§ **EXERCISE MATERIAL**:
------------------------------------------------------------------------

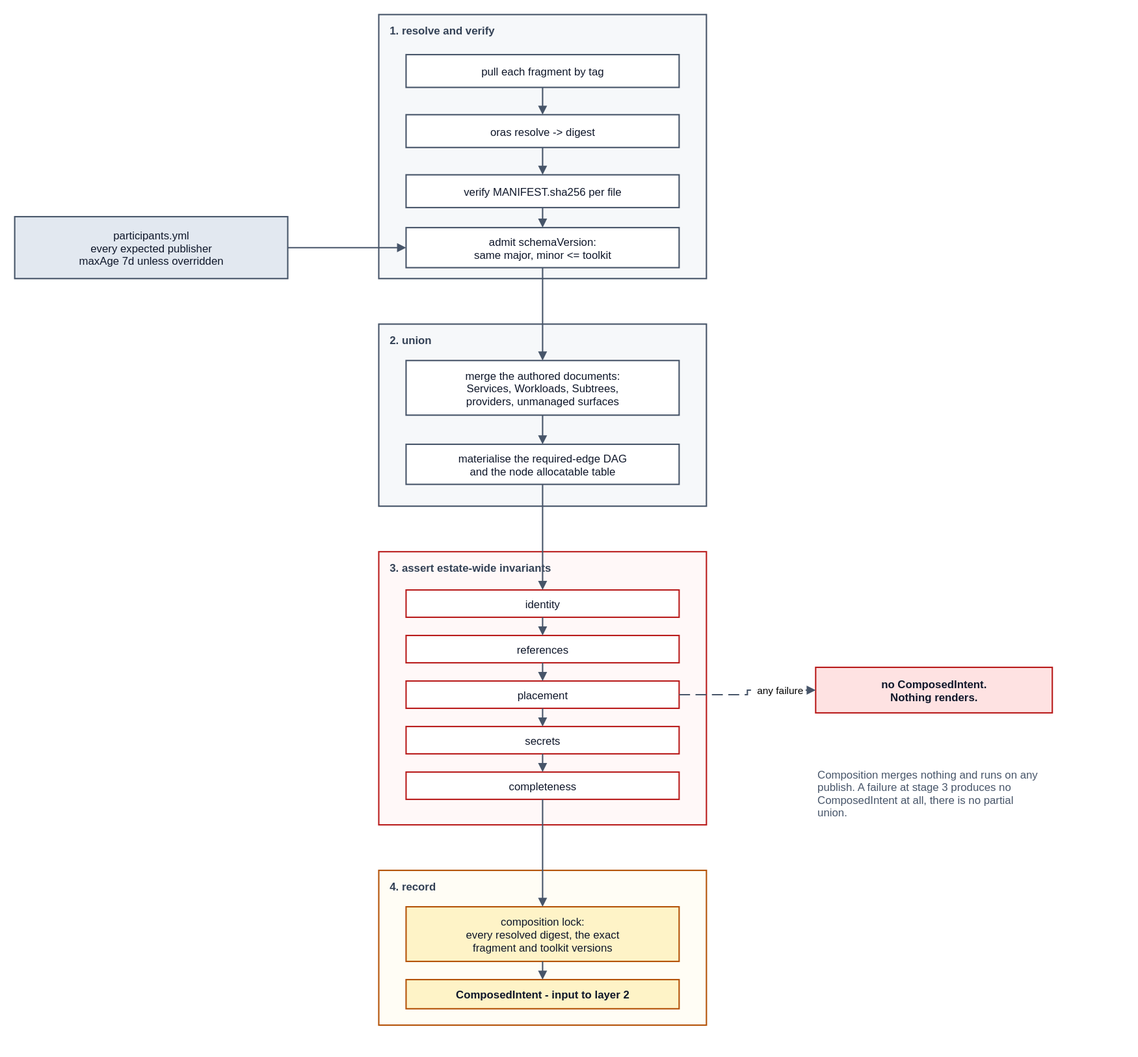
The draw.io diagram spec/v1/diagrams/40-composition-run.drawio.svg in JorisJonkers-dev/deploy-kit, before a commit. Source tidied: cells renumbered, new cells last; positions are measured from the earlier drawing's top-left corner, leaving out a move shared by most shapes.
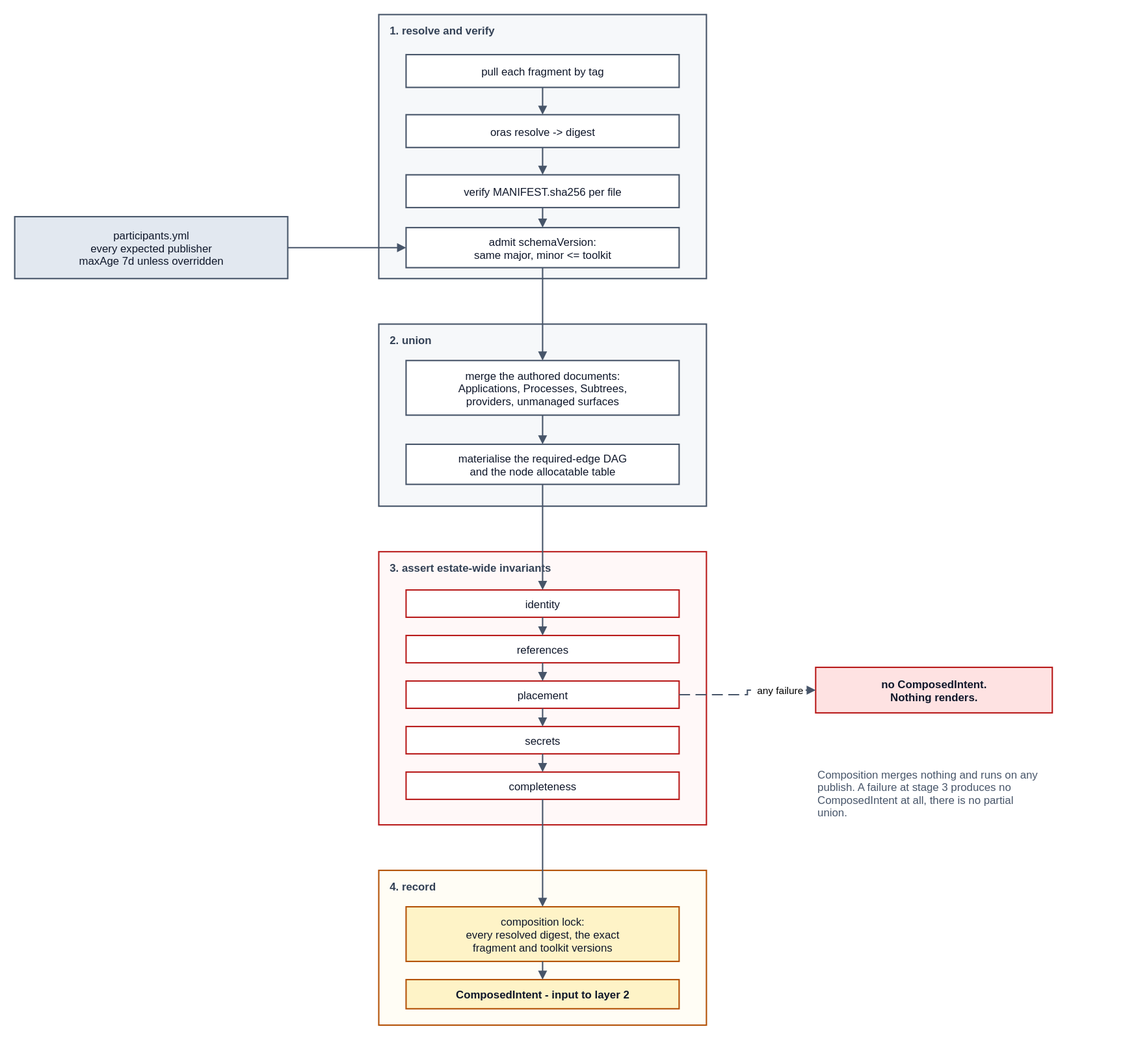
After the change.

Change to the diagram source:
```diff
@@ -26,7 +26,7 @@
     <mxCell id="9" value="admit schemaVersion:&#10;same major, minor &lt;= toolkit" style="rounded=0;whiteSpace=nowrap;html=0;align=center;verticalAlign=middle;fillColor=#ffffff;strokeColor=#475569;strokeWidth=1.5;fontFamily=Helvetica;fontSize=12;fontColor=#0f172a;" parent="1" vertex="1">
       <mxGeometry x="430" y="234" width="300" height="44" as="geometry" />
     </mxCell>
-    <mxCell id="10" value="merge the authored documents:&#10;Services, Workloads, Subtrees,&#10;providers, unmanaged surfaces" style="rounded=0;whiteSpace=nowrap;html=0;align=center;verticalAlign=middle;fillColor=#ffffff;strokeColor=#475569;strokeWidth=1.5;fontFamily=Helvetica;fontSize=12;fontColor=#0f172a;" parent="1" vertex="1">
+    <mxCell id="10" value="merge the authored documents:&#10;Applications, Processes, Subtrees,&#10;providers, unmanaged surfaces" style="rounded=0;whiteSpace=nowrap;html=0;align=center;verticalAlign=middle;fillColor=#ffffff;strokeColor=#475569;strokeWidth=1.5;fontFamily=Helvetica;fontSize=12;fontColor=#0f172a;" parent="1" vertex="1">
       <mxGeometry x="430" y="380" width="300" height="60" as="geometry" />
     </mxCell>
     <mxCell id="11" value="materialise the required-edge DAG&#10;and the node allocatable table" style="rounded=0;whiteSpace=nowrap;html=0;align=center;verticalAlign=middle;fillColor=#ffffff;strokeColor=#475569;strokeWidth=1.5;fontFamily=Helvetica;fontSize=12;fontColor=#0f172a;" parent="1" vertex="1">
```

------------------------------------------------------------------------

§ **HOW TO COMPLETE THIS TASK**: Exactly as written, please copy out the whole set of records, skipping images.

§ **SOLUTION FOR THIS EXERCISE**:
The draw.io diagram spec/v1/diagrams/40-composition-run.drawio.svg in JorisJonkers-dev/deploy-kit, before a commit. Source tidied: cells renumbered, new cells last; positions are measured from the earlier drawing's top-left corner, leaving out a move shared by most shapes.
After the change.

Change to the diagram source:
```diff
@@ -26,7 +26,7 @@
     <mxCell id="9" value="admit schemaVersion:&#10;same major, minor &lt;= toolkit" style="rounded=0;whiteSpace=nowrap;html=0;align=center;verticalAlign=middle;fillColor=#ffffff;strokeColor=#475569;strokeWidth=1.5;fontFamily=Helvetica;fontSize=12;fontColor=#0f172a;" parent="1" vertex="1">
       <mxGeometry x="430" y="234" width="300" height="44" as="geometry" />
     </mxCell>
-    <mxCell id="10" value="merge the authored documents:&#10;Services, Workloads, Subtrees,&#10;providers, unmanaged surfaces" style="rounded=0;whiteSpace=nowrap;html=0;align=center;verticalAlign=middle;fillColor=#ffffff;strokeColor=#475569;strokeWidth=1.5;fontFamily=Helvetica;fontSize=12;fontColor=#0f172a;" parent="1" vertex="1">
+    <mxCell id="10" value="merge the authored documents:&#10;Applications, Processes, Subtrees,&#10;providers, unmanaged surfaces" style="rounded=0;whiteSpace=nowrap;html=0;align=center;verticalAlign=middle;fillColor=#ffffff;strokeColor=#475569;strokeWidth=1.5;fontFamily=Helvetica;fontSize=12;fontColor=#0f172a;" parent="1" vertex="1">
       <mxGeometry x="430" y="380" width="300" height="60" as="geometry" />
     </mxCell>
     <mxCell id="11" value="materialise the required-edge DAG&#10;and the node allocatable table" style="rounded=0;whiteSpace=nowrap;html=0;align=center;verticalAlign=middle;fillColor=#ffffff;strokeColor=#475569;strokeWidth=1.5;fontFamily=Helvetica;fontSize=12;fontColor=#0f172a;" parent="1" vertex="1">
```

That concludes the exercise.